[Dataset entries]
BEGIN

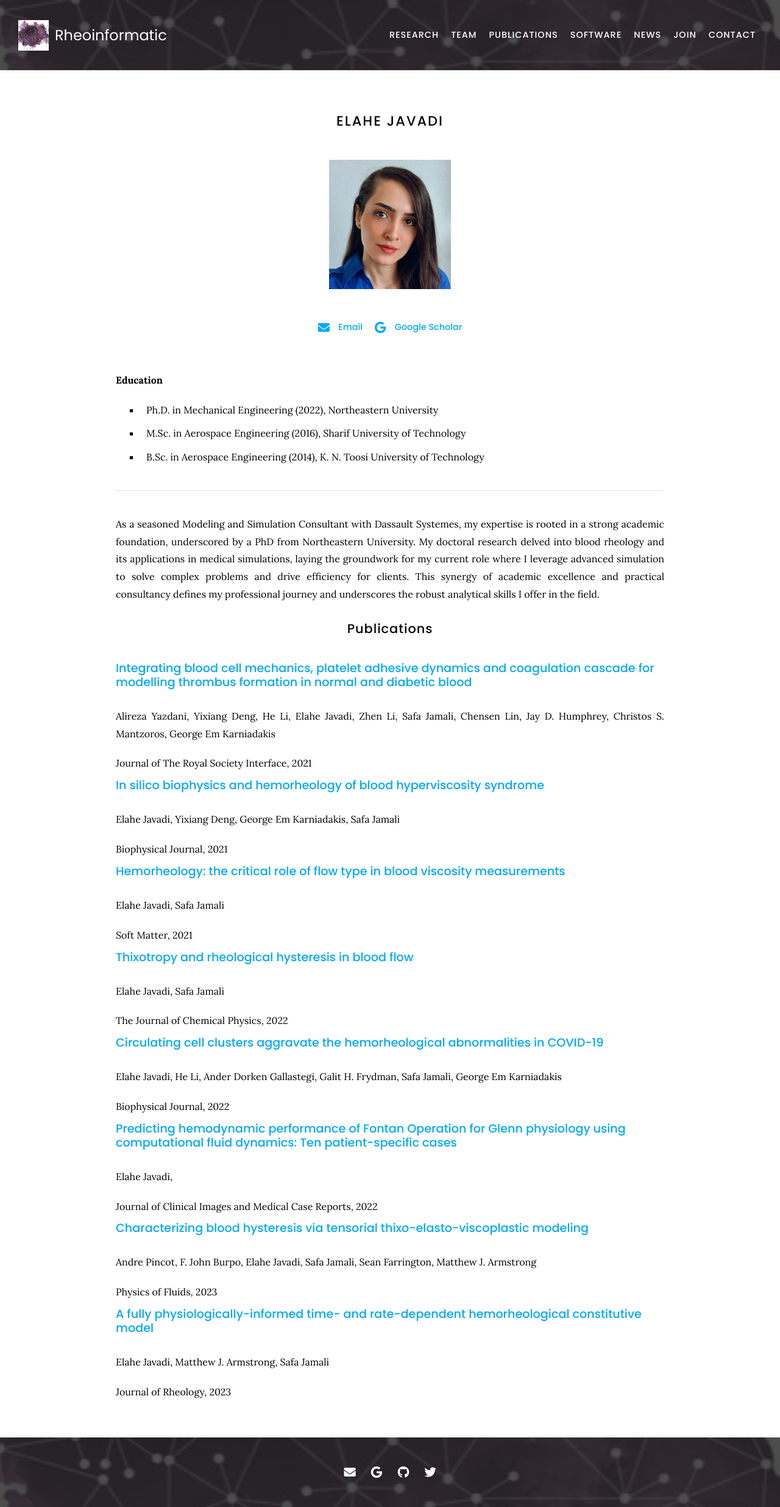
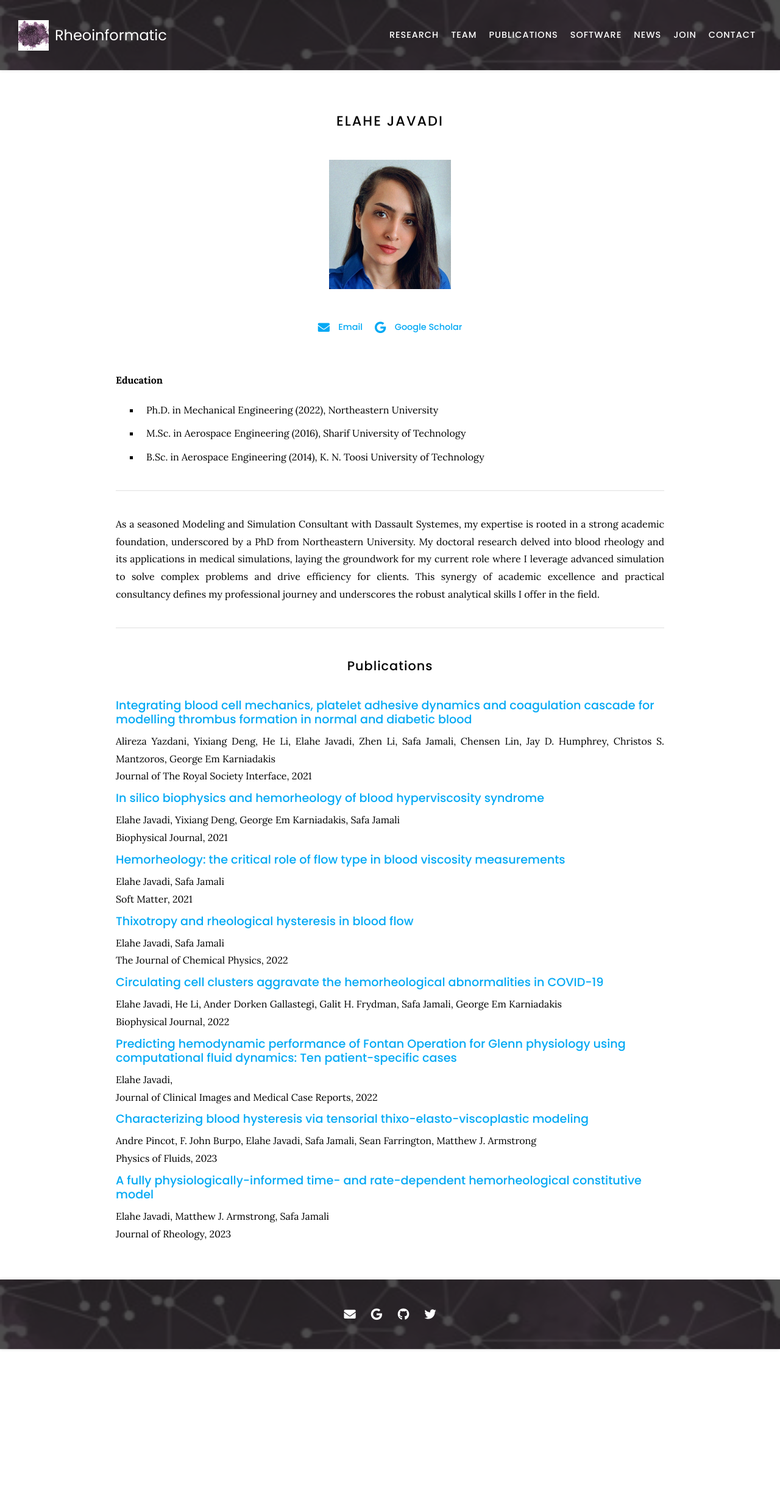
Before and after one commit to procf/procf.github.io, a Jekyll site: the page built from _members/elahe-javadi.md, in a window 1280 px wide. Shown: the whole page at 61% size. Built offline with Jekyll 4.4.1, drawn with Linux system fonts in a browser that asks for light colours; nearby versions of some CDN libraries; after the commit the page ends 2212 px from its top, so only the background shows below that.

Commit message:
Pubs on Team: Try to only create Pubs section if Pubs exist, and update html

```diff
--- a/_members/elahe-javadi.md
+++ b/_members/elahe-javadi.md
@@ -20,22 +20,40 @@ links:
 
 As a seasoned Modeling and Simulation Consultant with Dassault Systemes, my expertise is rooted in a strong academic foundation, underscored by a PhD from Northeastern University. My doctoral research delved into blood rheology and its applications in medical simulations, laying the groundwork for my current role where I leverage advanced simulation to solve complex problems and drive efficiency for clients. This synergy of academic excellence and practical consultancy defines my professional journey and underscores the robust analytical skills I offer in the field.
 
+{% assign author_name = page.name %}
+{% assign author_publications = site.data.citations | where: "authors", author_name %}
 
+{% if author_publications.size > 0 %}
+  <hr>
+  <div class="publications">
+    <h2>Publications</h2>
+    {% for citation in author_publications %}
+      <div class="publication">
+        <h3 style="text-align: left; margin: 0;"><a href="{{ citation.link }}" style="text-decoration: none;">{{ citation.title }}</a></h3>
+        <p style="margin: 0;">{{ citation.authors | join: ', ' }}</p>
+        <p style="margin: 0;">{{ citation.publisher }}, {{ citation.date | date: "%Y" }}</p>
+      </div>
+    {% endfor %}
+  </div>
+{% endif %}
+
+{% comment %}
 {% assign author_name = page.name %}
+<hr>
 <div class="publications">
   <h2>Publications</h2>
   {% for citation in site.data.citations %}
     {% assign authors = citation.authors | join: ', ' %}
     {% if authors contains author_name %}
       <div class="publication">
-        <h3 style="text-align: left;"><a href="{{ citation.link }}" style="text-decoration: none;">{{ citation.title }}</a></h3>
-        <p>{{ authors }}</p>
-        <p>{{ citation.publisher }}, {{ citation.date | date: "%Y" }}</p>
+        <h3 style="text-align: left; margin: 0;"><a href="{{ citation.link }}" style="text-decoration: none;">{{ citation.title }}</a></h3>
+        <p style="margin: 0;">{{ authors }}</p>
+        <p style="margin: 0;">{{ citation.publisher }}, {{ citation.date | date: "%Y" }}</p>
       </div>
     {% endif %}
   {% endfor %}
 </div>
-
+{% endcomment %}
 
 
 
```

END
BEGIN

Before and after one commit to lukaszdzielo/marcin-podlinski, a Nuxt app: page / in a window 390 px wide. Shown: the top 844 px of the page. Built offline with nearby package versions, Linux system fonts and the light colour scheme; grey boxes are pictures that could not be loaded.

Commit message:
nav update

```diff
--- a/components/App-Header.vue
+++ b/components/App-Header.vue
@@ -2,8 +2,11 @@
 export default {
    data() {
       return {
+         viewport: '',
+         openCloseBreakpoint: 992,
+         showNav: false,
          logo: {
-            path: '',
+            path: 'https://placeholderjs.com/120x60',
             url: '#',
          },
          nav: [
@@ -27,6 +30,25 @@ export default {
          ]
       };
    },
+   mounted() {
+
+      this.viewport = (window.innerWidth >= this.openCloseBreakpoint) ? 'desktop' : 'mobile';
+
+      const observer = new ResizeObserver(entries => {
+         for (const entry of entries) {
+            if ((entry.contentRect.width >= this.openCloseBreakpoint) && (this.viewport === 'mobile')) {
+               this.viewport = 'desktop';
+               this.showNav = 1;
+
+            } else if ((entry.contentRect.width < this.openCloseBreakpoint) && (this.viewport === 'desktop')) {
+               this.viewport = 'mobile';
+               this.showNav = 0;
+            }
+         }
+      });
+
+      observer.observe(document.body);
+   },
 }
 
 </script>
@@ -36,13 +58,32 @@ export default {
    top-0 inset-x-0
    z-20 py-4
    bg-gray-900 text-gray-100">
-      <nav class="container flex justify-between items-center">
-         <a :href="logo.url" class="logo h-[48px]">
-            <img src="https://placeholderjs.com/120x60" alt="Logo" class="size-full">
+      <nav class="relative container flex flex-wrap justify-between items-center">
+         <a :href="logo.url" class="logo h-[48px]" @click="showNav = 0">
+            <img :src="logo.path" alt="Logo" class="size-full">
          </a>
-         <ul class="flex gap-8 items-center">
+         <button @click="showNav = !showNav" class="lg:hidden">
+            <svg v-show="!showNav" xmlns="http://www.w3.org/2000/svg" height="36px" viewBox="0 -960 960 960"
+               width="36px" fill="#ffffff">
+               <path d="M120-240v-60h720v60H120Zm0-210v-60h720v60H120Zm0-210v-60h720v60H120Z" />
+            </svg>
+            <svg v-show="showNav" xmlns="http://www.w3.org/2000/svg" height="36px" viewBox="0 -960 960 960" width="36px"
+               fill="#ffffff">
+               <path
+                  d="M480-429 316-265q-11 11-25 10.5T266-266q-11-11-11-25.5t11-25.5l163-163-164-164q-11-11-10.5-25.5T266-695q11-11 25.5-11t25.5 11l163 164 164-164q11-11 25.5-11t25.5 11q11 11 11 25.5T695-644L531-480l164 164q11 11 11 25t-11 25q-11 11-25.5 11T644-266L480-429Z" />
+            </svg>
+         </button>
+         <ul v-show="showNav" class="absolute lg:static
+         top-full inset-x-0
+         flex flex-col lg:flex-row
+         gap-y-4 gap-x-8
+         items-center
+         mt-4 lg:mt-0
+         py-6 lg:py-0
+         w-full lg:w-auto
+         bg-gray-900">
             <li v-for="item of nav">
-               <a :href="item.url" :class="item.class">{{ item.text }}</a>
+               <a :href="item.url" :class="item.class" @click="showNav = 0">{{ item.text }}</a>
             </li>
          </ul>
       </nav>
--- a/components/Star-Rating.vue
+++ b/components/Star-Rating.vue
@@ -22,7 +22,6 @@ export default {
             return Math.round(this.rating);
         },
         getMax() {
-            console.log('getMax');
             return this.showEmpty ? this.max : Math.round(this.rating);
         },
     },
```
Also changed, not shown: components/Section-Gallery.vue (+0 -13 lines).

END

Tell me how many lines in the records above include the word "components"; the number is all that is needed.

5